(Revision comparison data)
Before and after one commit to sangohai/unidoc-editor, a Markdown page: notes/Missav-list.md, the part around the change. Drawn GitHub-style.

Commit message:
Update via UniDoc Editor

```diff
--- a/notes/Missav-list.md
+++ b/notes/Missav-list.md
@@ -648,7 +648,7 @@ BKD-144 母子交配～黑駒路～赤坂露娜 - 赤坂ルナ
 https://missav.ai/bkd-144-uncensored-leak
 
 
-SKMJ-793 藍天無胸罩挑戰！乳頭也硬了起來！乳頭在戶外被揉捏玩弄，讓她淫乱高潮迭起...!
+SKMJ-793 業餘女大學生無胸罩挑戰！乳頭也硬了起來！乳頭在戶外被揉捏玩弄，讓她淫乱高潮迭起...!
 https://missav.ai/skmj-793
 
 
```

...

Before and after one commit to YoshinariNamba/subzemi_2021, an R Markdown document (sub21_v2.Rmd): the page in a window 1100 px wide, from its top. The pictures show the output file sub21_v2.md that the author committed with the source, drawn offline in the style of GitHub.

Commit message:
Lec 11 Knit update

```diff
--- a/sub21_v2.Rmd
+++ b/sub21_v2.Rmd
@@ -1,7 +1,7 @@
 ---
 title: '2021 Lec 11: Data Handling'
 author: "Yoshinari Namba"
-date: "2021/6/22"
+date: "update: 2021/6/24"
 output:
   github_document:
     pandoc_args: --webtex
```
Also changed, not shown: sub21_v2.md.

...

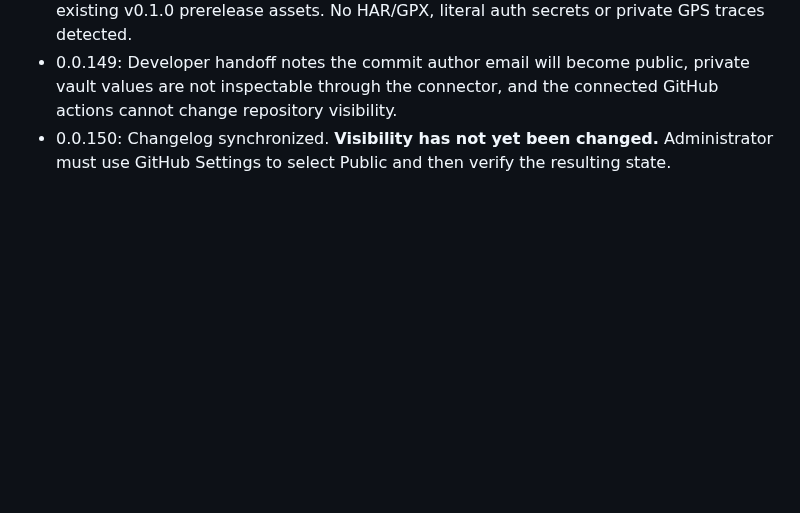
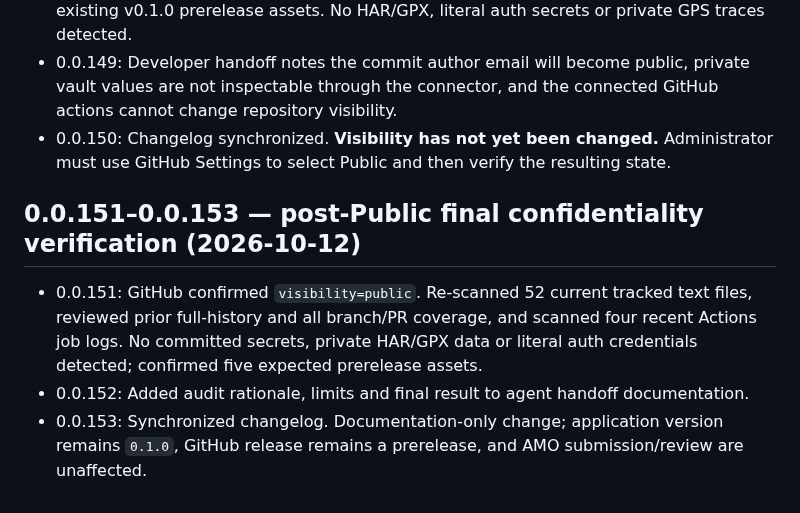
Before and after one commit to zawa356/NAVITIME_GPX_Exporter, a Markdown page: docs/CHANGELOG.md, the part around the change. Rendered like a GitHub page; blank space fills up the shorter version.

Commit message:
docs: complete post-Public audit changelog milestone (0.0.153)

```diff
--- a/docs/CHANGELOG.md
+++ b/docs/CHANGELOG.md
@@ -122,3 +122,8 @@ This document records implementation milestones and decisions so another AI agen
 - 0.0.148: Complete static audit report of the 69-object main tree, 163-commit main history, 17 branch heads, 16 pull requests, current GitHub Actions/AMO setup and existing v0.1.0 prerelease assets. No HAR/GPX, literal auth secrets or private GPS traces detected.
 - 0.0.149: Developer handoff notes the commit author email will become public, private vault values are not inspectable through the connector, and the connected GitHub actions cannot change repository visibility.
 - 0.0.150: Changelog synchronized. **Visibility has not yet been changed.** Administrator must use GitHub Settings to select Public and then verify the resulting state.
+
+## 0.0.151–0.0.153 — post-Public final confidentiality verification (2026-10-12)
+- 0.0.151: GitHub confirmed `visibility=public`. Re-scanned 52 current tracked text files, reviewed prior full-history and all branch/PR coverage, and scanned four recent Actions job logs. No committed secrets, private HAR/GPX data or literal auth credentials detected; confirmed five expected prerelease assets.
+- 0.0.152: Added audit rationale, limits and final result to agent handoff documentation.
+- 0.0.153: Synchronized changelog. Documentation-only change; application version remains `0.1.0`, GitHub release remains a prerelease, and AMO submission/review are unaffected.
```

What needs to be done: The answer must consist of every line above that contains the word "after".

Task response:
Before and after one commit to sangohai/unidoc-editor, a Markdown page: notes/Missav-list.md, the part around the change. Drawn GitHub-style.
Before and after one commit to YoshinariNamba/subzemi_2021, an R Markdown document (sub21_v2.Rmd): the page in a window 1100 px wide, from its top. The pictures show the output file sub21_v2.md that the author committed with the source, drawn offline in the style of GitHub.
Before and after one commit to zawa356/NAVITIME_GPX_Exporter, a Markdown page: docs/CHANGELOG.md, the part around the change. Rendered like a GitHub page; blank space fills up the shorter version.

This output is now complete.